Edward Norton, Liv Tyler and William Hurt reload The Incredible Hulk film series in front of the lens of action film director Louis Leterrier. This film represents a slice of sequel, retaining some continuity from the first Ang Lee-directed 2003 Hulk film, but mainly reboots the film series. Filmmakers quickly assimilate audiences into this installment by shortening the Hulk’s origin into a quick montage during the opening credits.
Norton, starring as Bruce Banner, and Tyler, as Betty Ross, have both adjusted over time. He globetrots the world in search of a cure while she teaches at Culver University. Filmmakers definitely boost the romantic elements between the two scientists. Banner’s inner torment and bad memories remain as his dual personality forces some significant adjustments in his life. Audiences see text updates on how many days he manages his anger “without incident.”

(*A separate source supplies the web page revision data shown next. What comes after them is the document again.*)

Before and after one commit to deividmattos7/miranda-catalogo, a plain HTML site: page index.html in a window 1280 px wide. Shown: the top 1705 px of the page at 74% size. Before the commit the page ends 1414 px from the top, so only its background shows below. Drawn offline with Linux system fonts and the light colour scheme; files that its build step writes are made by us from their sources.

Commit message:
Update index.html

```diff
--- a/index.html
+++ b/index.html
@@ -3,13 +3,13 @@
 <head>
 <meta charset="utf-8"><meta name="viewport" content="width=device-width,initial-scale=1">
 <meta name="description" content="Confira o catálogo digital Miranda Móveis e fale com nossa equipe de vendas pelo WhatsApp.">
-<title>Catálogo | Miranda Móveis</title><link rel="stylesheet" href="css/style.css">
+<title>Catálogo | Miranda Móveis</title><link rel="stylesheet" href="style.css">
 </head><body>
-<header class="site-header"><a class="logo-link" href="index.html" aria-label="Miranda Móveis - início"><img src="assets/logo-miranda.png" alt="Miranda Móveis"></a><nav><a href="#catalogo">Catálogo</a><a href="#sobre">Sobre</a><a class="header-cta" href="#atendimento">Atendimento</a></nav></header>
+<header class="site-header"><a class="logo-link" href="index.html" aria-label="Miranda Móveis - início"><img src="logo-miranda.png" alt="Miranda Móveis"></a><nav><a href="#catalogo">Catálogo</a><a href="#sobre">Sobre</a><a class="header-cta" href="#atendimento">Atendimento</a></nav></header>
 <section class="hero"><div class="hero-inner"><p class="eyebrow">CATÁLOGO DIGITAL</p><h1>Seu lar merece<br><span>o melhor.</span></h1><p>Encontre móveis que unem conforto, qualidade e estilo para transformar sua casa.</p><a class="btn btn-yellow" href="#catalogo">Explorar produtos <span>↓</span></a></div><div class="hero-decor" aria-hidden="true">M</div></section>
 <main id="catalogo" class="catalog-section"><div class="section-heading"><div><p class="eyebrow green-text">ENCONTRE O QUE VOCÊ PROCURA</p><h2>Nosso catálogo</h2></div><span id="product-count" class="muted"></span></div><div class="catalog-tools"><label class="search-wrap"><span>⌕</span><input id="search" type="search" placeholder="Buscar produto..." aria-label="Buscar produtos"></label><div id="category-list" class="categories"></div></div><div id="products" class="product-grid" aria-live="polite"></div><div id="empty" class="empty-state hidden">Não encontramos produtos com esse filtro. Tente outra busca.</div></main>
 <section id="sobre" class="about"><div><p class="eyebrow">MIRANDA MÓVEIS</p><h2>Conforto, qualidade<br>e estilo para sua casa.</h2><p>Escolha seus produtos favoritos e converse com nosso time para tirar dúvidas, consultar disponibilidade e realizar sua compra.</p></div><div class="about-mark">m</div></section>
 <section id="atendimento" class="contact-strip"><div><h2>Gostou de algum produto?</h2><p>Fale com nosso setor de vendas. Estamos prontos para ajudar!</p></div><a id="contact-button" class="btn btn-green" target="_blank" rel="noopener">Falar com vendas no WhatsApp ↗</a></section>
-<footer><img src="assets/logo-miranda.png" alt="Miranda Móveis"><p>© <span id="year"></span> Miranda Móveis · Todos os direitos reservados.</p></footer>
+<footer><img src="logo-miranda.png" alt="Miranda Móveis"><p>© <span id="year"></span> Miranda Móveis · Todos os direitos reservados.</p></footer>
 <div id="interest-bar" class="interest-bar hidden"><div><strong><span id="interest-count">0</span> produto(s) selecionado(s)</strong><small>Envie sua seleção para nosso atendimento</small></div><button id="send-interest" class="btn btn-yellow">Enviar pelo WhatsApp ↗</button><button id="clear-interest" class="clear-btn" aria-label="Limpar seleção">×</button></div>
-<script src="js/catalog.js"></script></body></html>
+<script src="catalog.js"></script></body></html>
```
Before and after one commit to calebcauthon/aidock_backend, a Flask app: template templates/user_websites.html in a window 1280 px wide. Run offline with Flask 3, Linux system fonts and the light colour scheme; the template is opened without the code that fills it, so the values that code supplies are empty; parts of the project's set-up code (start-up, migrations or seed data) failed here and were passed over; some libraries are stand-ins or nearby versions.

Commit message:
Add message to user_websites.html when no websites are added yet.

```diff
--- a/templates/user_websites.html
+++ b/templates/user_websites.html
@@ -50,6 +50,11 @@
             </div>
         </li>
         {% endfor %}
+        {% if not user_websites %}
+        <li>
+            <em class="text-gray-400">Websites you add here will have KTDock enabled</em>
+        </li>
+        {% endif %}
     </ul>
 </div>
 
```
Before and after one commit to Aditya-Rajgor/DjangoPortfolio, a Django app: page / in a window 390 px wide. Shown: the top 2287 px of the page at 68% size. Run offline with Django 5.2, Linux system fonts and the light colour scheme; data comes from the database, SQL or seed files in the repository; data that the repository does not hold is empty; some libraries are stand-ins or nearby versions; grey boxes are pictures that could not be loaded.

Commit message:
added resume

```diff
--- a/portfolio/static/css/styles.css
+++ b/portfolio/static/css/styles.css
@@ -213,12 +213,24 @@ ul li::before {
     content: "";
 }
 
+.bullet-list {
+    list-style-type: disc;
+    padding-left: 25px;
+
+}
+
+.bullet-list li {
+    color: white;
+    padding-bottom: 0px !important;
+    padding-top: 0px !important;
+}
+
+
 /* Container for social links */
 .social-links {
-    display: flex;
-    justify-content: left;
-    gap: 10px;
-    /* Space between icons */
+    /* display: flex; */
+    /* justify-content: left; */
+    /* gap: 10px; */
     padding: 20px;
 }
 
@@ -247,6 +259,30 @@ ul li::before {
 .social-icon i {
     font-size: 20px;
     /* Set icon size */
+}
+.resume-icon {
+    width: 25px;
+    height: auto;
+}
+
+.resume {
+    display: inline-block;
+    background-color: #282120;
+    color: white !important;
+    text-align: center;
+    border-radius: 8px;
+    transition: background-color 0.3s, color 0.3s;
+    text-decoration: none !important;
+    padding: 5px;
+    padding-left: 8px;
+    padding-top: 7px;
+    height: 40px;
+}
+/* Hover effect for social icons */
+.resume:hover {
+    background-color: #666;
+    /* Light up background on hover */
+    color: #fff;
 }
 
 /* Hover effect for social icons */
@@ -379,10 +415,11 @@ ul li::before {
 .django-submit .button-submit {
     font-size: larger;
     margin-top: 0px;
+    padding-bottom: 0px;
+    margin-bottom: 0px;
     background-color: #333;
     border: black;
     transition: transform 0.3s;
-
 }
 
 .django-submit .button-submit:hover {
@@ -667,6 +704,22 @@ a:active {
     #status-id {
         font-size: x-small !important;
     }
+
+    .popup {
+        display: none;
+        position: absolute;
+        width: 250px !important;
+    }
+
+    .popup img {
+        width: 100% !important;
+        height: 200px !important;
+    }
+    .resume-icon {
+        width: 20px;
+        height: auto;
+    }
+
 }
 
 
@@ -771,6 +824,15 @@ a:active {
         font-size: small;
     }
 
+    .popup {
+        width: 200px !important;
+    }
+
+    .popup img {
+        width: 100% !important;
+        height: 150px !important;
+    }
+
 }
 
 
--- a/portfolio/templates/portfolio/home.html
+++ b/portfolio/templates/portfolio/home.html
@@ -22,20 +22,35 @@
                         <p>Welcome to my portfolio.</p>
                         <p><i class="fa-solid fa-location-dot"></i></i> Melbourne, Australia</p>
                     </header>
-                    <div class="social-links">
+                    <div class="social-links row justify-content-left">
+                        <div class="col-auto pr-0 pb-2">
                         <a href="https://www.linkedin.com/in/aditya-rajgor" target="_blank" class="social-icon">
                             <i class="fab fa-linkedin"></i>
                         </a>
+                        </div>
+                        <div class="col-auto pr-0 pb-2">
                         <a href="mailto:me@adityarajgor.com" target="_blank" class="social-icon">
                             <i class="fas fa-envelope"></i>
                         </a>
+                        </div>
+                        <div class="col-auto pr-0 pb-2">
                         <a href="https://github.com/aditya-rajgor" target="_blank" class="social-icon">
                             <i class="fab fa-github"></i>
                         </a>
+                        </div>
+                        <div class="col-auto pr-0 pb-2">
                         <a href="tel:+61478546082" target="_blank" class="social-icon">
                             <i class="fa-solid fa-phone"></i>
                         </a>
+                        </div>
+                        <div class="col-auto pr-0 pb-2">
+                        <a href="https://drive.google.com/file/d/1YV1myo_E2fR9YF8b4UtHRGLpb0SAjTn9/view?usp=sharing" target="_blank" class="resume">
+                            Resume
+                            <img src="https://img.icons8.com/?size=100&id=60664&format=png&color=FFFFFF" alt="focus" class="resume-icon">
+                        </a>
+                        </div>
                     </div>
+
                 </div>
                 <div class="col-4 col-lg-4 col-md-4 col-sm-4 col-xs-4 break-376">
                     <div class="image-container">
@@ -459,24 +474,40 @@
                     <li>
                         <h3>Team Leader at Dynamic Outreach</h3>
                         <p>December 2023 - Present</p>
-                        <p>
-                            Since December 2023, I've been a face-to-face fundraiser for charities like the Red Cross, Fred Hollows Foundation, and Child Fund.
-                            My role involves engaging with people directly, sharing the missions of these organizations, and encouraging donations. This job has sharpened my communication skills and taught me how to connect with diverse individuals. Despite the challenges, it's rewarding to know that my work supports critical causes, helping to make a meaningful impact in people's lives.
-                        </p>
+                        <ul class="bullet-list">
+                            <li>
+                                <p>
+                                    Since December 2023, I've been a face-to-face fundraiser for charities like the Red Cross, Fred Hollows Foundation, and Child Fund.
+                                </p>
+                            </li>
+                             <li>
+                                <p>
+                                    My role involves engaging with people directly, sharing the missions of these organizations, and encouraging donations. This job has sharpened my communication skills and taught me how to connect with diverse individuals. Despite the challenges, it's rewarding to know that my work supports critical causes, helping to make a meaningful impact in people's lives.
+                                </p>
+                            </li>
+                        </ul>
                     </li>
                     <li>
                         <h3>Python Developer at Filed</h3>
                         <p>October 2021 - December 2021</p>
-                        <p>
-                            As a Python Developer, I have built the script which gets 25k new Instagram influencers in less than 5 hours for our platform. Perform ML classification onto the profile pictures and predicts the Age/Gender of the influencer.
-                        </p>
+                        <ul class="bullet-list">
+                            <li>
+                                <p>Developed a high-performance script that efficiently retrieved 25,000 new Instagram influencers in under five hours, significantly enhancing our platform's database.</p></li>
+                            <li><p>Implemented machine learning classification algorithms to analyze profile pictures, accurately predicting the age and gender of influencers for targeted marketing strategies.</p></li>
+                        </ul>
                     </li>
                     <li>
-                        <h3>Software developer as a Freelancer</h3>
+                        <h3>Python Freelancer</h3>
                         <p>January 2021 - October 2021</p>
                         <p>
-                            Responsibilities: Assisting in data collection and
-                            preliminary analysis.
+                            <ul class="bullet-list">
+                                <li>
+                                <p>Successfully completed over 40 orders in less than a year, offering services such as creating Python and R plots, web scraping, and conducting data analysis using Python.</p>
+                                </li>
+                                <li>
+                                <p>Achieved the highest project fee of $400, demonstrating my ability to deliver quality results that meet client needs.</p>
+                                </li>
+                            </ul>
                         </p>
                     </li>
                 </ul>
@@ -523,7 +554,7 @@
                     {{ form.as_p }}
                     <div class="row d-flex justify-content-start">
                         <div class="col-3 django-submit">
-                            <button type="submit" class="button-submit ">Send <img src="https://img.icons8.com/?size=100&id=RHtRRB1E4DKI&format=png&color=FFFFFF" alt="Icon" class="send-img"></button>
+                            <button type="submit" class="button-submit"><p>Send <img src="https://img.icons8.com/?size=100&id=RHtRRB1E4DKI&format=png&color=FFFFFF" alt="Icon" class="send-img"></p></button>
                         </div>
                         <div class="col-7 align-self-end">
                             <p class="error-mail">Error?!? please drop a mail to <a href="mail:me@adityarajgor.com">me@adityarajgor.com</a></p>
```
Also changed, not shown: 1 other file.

These adjustments add some surprising character development into the plot while filmmakers also build on the Hulk’s character with a touching scene in a cave and expanding fighting abilities.
Banner‘s actions and activities revolve around finding a cure for that green monster twinkling in his eyes. “I don’t want control over it, I want to get rid of it,” he says. Tim Blake Nelson is perfectly cast as an eccentric researcher specializing in gamma technology. Besides Betty, he’s the only other character who gives Banner some hope during his quest.
Control is key as Banner never exploits his power while staying off the radar from General Thaddeus “Thunderbolt” Ross, played by William Hurt. Ultimately, when Banner gets backed into a corner, literally, the Hulk comes roaring back in all his loud, destructive glory. Enter Betty Ross and her father, General Ross, who looks like the mustached Paul Newman of several years back. In discussions with other characters, General Ross says Betty is “no longer a factor” while Betty says her father is “out of the picture.”